◆ **Data extracts**:

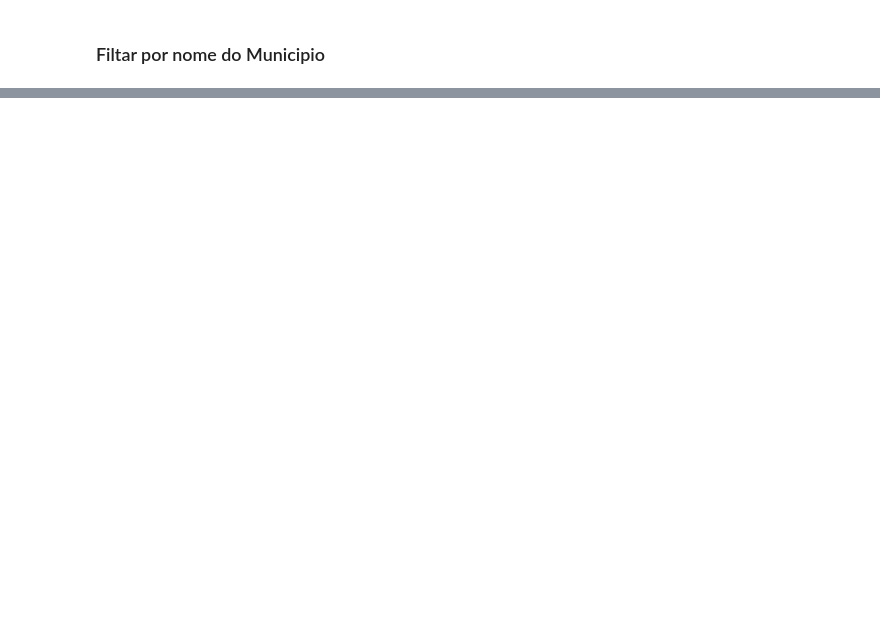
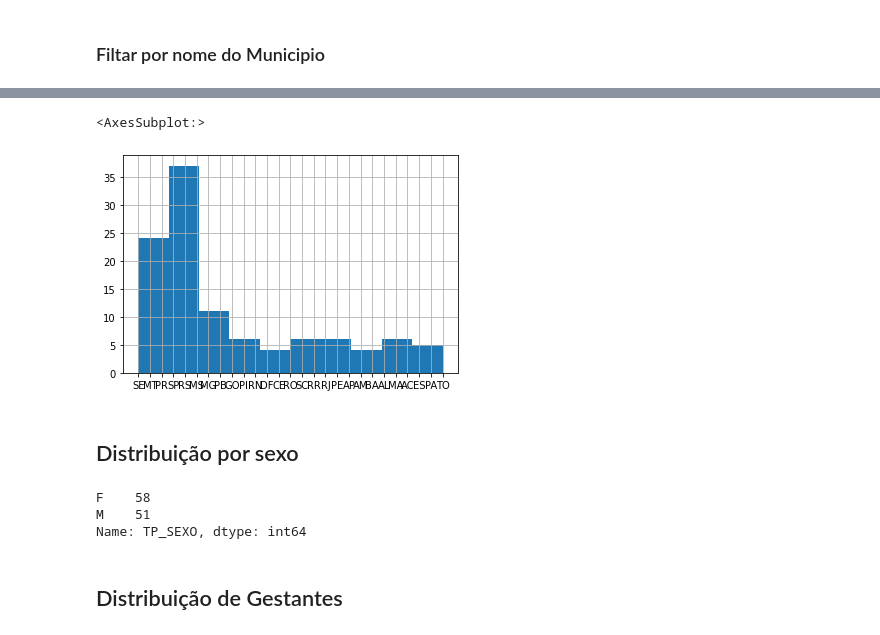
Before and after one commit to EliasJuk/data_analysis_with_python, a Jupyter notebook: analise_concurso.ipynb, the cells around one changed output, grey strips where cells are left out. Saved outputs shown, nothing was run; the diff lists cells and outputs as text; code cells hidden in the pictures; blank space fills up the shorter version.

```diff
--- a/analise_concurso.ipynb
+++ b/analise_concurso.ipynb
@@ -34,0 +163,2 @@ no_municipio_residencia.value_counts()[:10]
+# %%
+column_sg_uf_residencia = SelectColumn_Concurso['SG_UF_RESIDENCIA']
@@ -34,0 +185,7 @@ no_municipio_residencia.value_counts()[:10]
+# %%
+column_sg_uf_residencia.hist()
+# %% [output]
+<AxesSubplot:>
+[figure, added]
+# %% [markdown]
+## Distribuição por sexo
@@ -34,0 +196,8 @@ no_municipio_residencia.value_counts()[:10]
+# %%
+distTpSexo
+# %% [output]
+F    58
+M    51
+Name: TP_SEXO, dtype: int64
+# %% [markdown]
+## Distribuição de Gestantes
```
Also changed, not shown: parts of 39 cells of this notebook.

◆ **What needs to be done**: What the task needs is the material above repeated exactly, pictures excepted.

◆ **Written response**:
Before and after one commit to EliasJuk/data_analysis_with_python, a Jupyter notebook: analise_concurso.ipynb, the cells around one changed output, grey strips where cells are left out. Saved outputs shown, nothing was run; the diff lists cells and outputs as text; code cells hidden in the pictures; blank space fills up the shorter version.

```diff
--- a/analise_concurso.ipynb
+++ b/analise_concurso.ipynb
@@ -34,0 +163,2 @@ no_municipio_residencia.value_counts()[:10]
+# %%
+column_sg_uf_residencia = SelectColumn_Concurso['SG_UF_RESIDENCIA']
@@ -34,0 +185,7 @@ no_municipio_residencia.value_counts()[:10]
+# %%
+column_sg_uf_residencia.hist()
+# %% [output]
+<AxesSubplot:>
+[figure, added]
+# %% [markdown]
+## Distribuição por sexo
@@ -34,0 +196,8 @@ no_municipio_residencia.value_counts()[:10]
+# %%
+distTpSexo
+# %% [output]
+F    58
+M    51
+Name: TP_SEXO, dtype: int64
+# %% [markdown]
+## Distribuição de Gestantes
```
Also changed, not shown: parts of 39 cells of this notebook.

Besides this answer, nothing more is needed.